A tired trope gets a trendy, comedic refresh

By Bradley Lane

Popularized in the 1993 Bill Murray classic Groundhog Day, the idea of a time loop has captivated international audiences since its introduction. From arthouse critical darlings like Primer and Run Lola Run to blockbuster genre films like Edge of Tomorrow and Happy Death Day, the allure of a story structure so simple it just repeats itself over and over is simply irresistible to screenwriters. So then, with a proliferation of these films in the current market the only reason to produce one is if you can figure how to differentiate your take on the idea from the trove of pre-existent material. This is exactly where Hulu’s newest exclusive, Palm Springs begins to show signs it might fall short of creating its own identity. Despite this, the film is consistently entertaining, but does little to distinguish itself from the tired trope, ultimately making it feel disposable.

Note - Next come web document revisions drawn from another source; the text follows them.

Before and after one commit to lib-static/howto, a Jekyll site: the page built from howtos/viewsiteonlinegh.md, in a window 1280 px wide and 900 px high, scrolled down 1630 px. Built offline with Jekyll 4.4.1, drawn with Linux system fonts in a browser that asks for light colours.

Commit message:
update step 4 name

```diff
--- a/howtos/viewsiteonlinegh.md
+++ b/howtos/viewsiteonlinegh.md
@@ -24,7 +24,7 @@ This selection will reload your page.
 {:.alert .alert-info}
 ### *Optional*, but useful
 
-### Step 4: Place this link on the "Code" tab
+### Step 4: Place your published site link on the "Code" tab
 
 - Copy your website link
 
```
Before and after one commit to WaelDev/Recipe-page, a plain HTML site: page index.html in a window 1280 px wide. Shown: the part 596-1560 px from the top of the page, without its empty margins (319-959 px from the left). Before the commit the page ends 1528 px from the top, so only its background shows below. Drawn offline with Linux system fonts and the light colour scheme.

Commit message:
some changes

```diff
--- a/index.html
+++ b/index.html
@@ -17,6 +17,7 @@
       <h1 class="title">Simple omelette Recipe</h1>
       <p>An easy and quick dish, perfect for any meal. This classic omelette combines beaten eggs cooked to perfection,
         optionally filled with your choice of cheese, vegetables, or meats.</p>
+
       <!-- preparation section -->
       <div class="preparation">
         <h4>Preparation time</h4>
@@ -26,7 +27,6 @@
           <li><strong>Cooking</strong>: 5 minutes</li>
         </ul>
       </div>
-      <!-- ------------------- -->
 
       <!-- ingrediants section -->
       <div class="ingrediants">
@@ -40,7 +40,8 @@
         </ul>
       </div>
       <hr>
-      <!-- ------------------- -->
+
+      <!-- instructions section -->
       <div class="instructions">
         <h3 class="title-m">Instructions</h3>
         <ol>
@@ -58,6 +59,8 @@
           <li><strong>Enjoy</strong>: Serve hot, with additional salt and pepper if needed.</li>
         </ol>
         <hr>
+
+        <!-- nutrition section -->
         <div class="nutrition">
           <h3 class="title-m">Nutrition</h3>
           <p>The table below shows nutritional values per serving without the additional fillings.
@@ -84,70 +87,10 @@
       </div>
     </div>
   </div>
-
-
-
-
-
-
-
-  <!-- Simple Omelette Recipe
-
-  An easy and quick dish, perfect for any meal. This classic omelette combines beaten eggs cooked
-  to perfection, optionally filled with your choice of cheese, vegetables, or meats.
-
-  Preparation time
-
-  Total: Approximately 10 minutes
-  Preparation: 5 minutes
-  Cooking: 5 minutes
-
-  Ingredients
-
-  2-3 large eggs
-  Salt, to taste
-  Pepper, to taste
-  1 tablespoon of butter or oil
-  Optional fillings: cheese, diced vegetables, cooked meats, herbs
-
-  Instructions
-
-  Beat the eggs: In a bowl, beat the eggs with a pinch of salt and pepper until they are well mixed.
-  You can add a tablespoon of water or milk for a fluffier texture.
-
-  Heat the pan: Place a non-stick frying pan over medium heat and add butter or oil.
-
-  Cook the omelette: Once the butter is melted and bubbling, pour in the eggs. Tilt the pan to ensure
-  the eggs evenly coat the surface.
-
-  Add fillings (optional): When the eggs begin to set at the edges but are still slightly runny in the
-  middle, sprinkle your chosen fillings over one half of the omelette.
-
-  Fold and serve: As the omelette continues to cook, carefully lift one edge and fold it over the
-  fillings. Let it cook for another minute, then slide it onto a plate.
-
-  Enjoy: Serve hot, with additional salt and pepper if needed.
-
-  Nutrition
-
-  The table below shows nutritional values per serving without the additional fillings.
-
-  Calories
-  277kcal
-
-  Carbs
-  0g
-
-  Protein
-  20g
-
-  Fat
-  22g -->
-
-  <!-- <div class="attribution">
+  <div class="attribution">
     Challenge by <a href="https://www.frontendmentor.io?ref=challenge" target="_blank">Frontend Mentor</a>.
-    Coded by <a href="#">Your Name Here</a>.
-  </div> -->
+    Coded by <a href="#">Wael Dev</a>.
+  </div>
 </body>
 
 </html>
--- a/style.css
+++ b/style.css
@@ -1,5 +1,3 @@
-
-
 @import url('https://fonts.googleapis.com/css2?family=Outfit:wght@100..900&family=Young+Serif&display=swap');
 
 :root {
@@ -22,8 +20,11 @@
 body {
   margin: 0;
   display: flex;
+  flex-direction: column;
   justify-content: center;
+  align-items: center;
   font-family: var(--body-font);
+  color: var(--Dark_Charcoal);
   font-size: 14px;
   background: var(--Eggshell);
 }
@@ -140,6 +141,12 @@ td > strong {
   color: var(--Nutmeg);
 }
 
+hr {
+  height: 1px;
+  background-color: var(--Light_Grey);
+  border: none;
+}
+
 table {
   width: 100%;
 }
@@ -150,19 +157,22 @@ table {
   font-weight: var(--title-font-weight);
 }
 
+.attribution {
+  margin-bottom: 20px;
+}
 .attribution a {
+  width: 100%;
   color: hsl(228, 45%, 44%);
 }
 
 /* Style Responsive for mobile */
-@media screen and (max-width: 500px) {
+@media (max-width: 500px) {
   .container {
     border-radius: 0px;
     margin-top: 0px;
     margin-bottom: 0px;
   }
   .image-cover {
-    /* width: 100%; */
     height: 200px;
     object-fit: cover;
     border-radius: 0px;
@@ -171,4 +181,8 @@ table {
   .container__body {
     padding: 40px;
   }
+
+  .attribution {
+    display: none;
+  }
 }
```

Starring internet darling Andy Samberg and the criminally underworked Christin Milioti as Nyles and Sarah, Palm Springs takes place in the titular town as the characters are gathered to celebrate Sarah’s sister’s wedding. Upon their meeting at the reception they hit it off and in the process of getting to know one another, Sarah is accidentally entered to the time loop Nyles was, unbeknownst to her, already stuck in. What follows is a predictable, if not entertaining, film about love, familial relationships and the nature of the universe.

The concept of two people trying to make it through eternity with one another is rife with potential for facilitating all kinds of philosophical messages about modern life, relationships, or just about any existential ideology. This is precisely why it is so frustrating then, that Palm Springs essentially boils down to an extremely by the number’s romantic comedy. Proved as the far-out time travel narrative device is quickly dismissed as mere window dressing for sickly-sweet romanticism.

It isn’t all bad though; the story maintains a quick pace so that I never found myself bored during the film. In fact, throughout the film I was consistently entertained by the genuine intimacy between Samberg and Milioti’s characters. Their evolution from broken and jaded to open and emotionally venerable is admittedly well written. However, its fatal flaw is that whatever message the filmmakers set out to communicate is drowned in romantic platitudes and comes up feeling short on actual substance.

Palm Springs is by no means a bad film, just a disappointing one. It is absolutely a good time while it’s on, but the film’s lack of ability to find its own voice might leave you struggling to remember much of anything about it just a couple days after viewing. Palm Springs is available to stream on Hulu. – 3/5 stars